Task to carry out:
Give the count of lines in the data that include the string "within", with no added remarks.

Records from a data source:
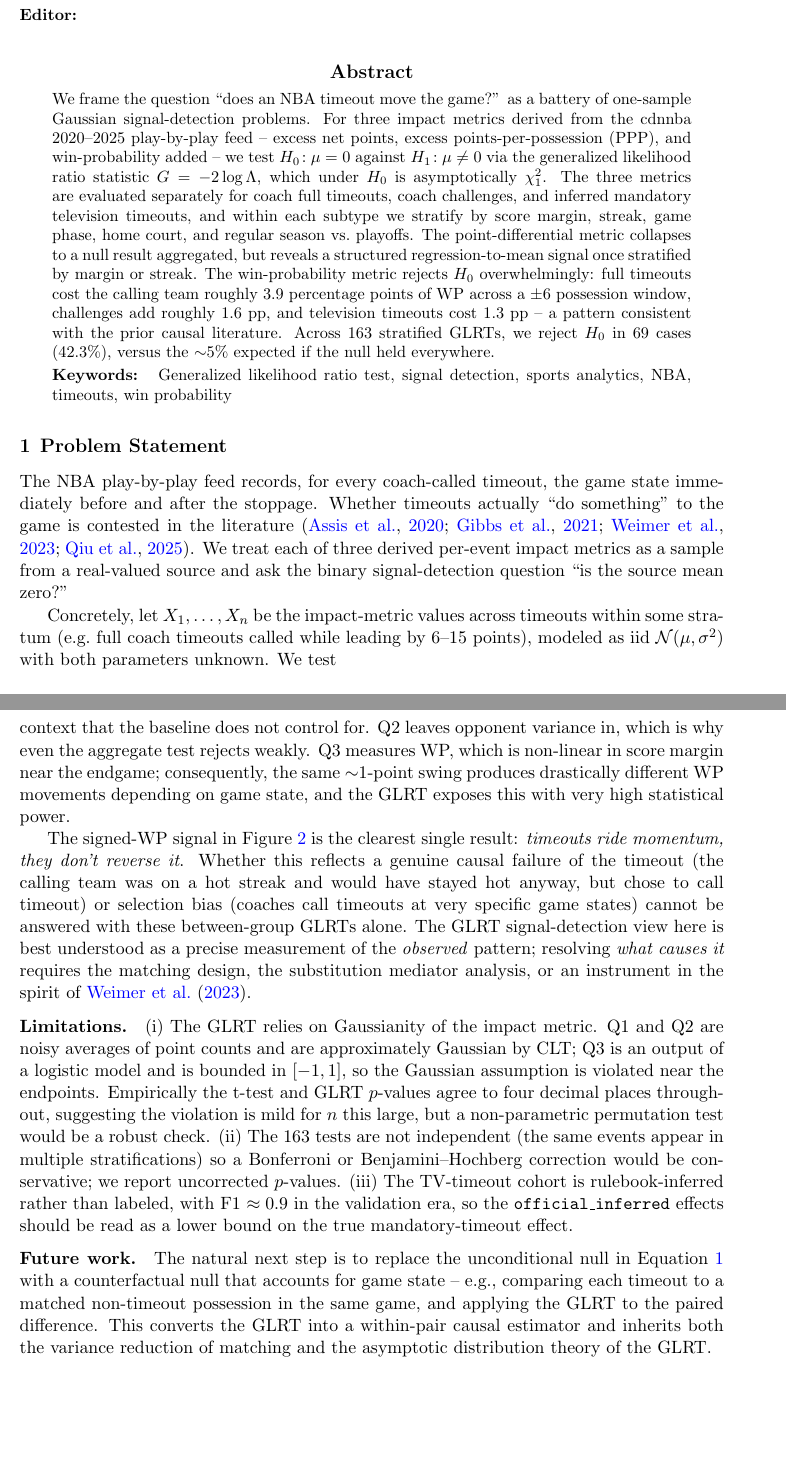
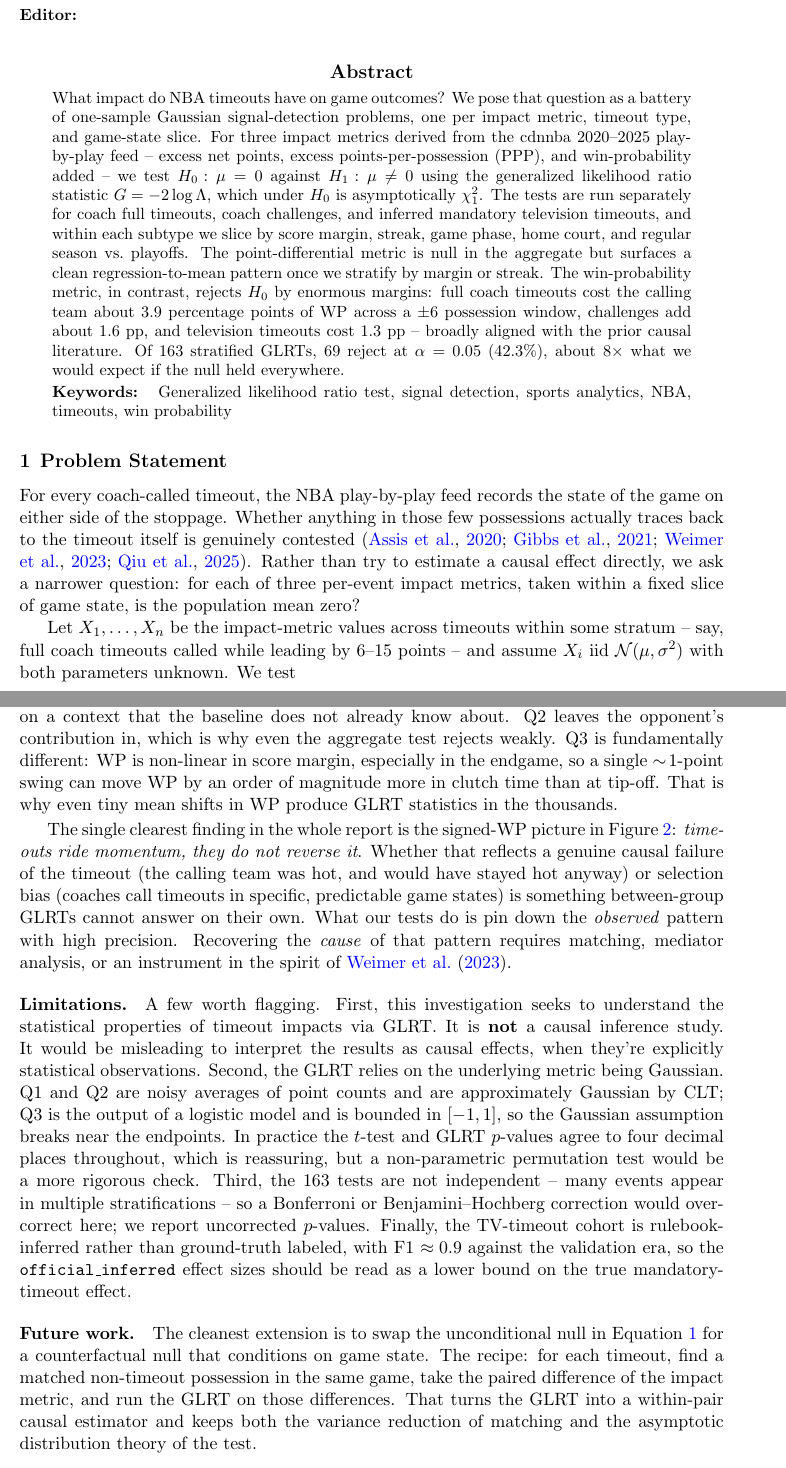
Before and after one commit to akseldkw07/NBA-Timeout-Impact, a LaTeX paper (Report/stats-signals/report.tex): two parts of pages 1 and 8 of 9 before the commit and two parts of pages 1 and 8 of 10 after it, joined at a grey line, cut so that both start at the same text, the shorter picture padded with empty space. Compiled offline with pdfLaTeX.

Commit message:
cleanup-report (#7)
Modified:
- report.pdf
- report.tex

```diff
--- a/Report/stats-signals/report.tex
+++ b/Report/stats-signals/report.tex
@@ -26,24 +26,27 @@ New York, NY 10027, USA}
 \maketitle
 
 \begin{abstract}%
-		We frame the question ``does an NBA timeout move the game?'' as a battery of
-		one-sample Gaussian signal-detection problems. For three impact metrics
-		derived from the cdnnba 2020--2025 play-by-play feed -- excess net points,
-		excess points-per-possession (PPP), and win-probability added -- we test
-		$H_0\!:\mu = 0$ against $H_1\!:\mu \neq 0$ via the generalized likelihood
-		ratio statistic $G = -2\log\Lambda$, which under $H_0$ is asymptotically
-		$\chi^2_1$. The three metrics are evaluated separately for coach full
-		timeouts, coach challenges, and inferred mandatory television timeouts, and
-		within each subtype we stratify by score margin, streak, game phase, home
-		court, and regular season vs.\ playoffs. The point-differential metric
-		collapses to a null result aggregated, but reveals a structured
-		regression-to-mean signal once stratified by margin or streak. The
-		win-probability metric rejects $H_0$ overwhelmingly: full timeouts cost the
-		calling team roughly $3.9$ percentage points of WP across a $\pm 6$
-		possession window, challenges add roughly $1.6$ pp, and television timeouts
-		cost $1.3$ pp -- a pattern consistent with the prior causal literature.
-		Across $163$ stratified GLRTs, we reject $H_0$ in $69$ cases ($42.3\%$),
-		versus the $\sim$$5\%$ expected if the null held everywhere.
+		What impact do NBA timeouts have on game outcomes? We pose that
+		question as a battery of one-sample Gaussian signal-detection problems,
+		one per impact metric, timeout type, and game-state slice. For three
+		impact metrics derived from the cdnnba 2020--2025 play-by-play feed
+		-- excess net points, excess points-per-possession (PPP), and
+		win-probability added -- we test $H_0\!:\mu = 0$ against
+		$H_1\!:\mu \neq 0$ using the generalized likelihood ratio statistic
+		$G = -2\log\Lambda$, which under $H_0$ is asymptotically $\chi^2_1$.
+		The tests are run separately for coach full timeouts, coach
+		challenges, and inferred mandatory television timeouts, and within
+		each subtype we slice by score margin, streak, game phase, home
+		court, and regular season vs.\ playoffs. The point-differential
+		metric is null in the aggregate but surfaces a clean regression-to-mean
+		pattern once we stratify by margin or streak. The win-probability
+		metric, in contrast, rejects $H_0$ by enormous margins: full coach
+		timeouts cost the calling team about $3.9$ percentage points of WP
+		across a $\pm 6$ possession window, challenges add about $1.6$ pp,
+		and television timeouts cost $1.3$ pp -- broadly aligned with the
+		prior causal literature. Of $163$ stratified GLRTs, $69$ reject at
+		$\alpha = 0.05$ ($42.3\%$), about $8\times$ what we would expect if
+		the null held everywhere.
 \end{abstract}
 
 \begin{keywords}
@@ -54,17 +57,18 @@ New York, NY 10027, USA}
 \section{Problem Statement}
 \label{sec:problem}
 
-The NBA play-by-play feed records, for every coach-called timeout, the game
-state immediately before and after the stoppage. Whether timeouts actually
-``do something'' to the game is contested in the literature
+For every coach-called timeout, the NBA play-by-play feed records the
+state of the game on either side of the stoppage. Whether anything in
+those few possessions actually traces back to the timeout itself is
+genuinely contested
 \citep{assis2020stop,gibbs2021causal,weimer2023causal,qiu2025interrupt}.
-We treat each of three derived per-event impact metrics as a sample from a
-real-valued source and ask the binary signal-detection question
-``is the source mean zero?''
+Rather than try to estimate a causal effect directly, we ask a narrower
+question: for each of three per-event impact metrics, taken within a
+fixed slice of game state, is the population mean zero?
 
-Concretely, let $X_1,\dots,X_n$ be the impact-metric values across timeouts
-within some stratum (e.g.\ full coach timeouts called while leading by
-6--15 points), modeled as iid $\mathcal{N}(\mu, \sigma^2)$ with both
+Let $X_1,\dots,X_n$ be the impact-metric values across timeouts within
+some stratum -- say, full coach timeouts called while leading by 6--15
+points -- and assume $X_i$ iid $\mathcal{N}(\mu, \sigma^2)$ with both
 parameters unknown. We test
 \begin{equation}
 		H_0\!: \mu = 0 \qquad \text{vs.} \qquad H_1\!: \mu \neq 0.
@@ -346,7 +351,0 @@ PPP-gap baseline is built precisely so that $\mathbb{E}[\,\bar X\,] = 0$
-under no-effect -- and only reveals signal once we stratify on a context
-that the baseline does not control for. Q2 leaves opponent variance
-in, which is why even the aggregate test rejects weakly. Q3 measures
-WP, which is non-linear in score margin near the endgame; consequently,
-the same ${\sim}1$-point swing produces drastically different WP
-movements depending on game state, and the GLRT exposes this with very
-high statistical power.
@@ -353,38 +356,48 @@ high statistical power.
+once we stratify on a context that the baseline does not already know
+about. Q2 leaves the opponent's contribution in, which is why even the
+aggregate test rejects weakly. Q3 is fundamentally different: WP is
+non-linear in score margin, especially in the endgame, so a single
+$\sim\!1$-point swing can move WP by an order of magnitude more in
+clutch time than at tip-off. That is why even tiny mean shifts in WP
+produce GLRT statistics in the thousands.
 
-The signed-WP signal in Figure~\ref{fig:q3-streak} is the clearest
-single result: \emph{timeouts ride momentum, they don't reverse it}.
-Whether this reflects a genuine causal failure of the timeout (the
-		calling team was on a hot streak and would have stayed hot anyway, but
-chose to call timeout) or selection bias (coaches call timeouts at very
-specific game states) cannot be answered with these between-group
-GLRTs alone. The GLRT signal-detection
-view here is best understood as a precise measurement of the
-\emph{observed} pattern; resolving \emph{what causes it} requires the
-matching design, the substitution mediator analysis, or an instrument
-in the spirit of \citet{weimer2023causal}.
+The single clearest finding in the whole report is the signed-WP
+picture in Figure~\ref{fig:q3-streak}: \emph{timeouts ride momentum,
+they do not reverse it}. Whether that reflects a genuine causal failure
+of the timeout (the calling team was hot, and would have stayed hot
+anyway) or selection bias (coaches call timeouts in specific,
+predictable game states) is something between-group GLRTs cannot
+answer on their own. What our tests do is pin down the \emph{observed}
+pattern with high precision. Recovering the \emph{cause} of that
+pattern requires matching, mediator analysis, or an instrument in the
+spirit of \citet{weimer2023causal}.
 
-\paragraph{Limitations.} (i) The GLRT relies on Gaussianity of the impact
-metric. Q1 and Q2 are noisy averages of point counts and are
-approximately Gaussian by CLT; Q3 is an output of a logistic model and
-is bounded in $[-1, 1]$, so the Gaussian assumption is violated near the
-endpoints. Empirically the t-test and GLRT $p$-values agree to four
-decimal places throughout, suggesting the violation is mild for $n$ this
-large, but a non-parametric permutation test would be a robust check.
-(ii) The $163$ tests are not independent (the same events appear in
-multiple stratifications) so a Bonferroni or Benjamini--Hochberg
-correction would be conservative; we report uncorrected $p$-values.
-(iii) The TV-timeout cohort is rulebook-inferred rather than labeled,
-with F1 $\approx 0.9$ in the validation era, so the
-\texttt{official\_inferred} effects should be read as a lower bound on
-the true mandatory-timeout effect.
+\paragraph{Limitations.} A few worth flagging. First, this investigation seeks to understand the statistical
+properties of timeout impacts via GLRT. It is \textbf{not} a causal inference study. It would be
+misleading to interpret the results as causal effects, when they're explicitly statistical observations.
+Second, the GLRT relies on the underlying metric being Gaussian. Q1 and Q2 are noisy averages
+of point counts and are approximately Gaussian by CLT; Q3 is the output
+of a logistic model and is bounded in $[-1, 1]$, so the Gaussian
+assumption breaks near the endpoints. In practice the $t$-test and
+GLRT $p$-values agree to four decimal places throughout, which is
+reassuring, but a non-parametric permutation test would be a more
+rigorous check. Third, the $163$ tests are not independent -- many
+events appear in multiple stratifications -- so a
+Bonferroni or Benjamini--Hochberg correction would over-correct here;
+we report uncorrected $p$-values. Finally, the TV-timeout cohort is
+rulebook-inferred rather than ground-truth labeled, with
+F1 $\approx 0.9$ against the validation era, so the
+\texttt{official\_inferred} effect sizes should be read as a lower
+bound on the true mandatory-timeout effect.
 
-\paragraph{Future work.} The natural next step is to replace the
-unconditional null in Equation~\ref{eq:hyp} with a counterfactual null
-that accounts for game state -- e.g., comparing each timeout to a
-matched non-timeout possession in the same game, and applying the
-GLRT to the paired difference. This converts the GLRT into a
-within-pair causal estimator and inherits both the variance reduction of
-matching and the asymptotic distribution theory of the GLRT.
+\paragraph{Future work.} The cleanest extension is to swap the
+unconditional null in Equation~\ref{eq:hyp} for a counterfactual null
+that conditions on game state. The recipe: for each timeout, find a
+matched non-timeout possession in the same game, take the paired
+difference of the impact metric, and run the GLRT on those differences.
+That turns the GLRT into a within-pair causal estimator and keeps both
+the variance reduction of matching and the asymptotic distribution
+theory of the test.
 
 \section*{Github Repository}
 
```
Also changed, not shown: Report/stats-signals/report.pdf, Report/stats-signals/report.tex (172 more changed lines).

Response area:
7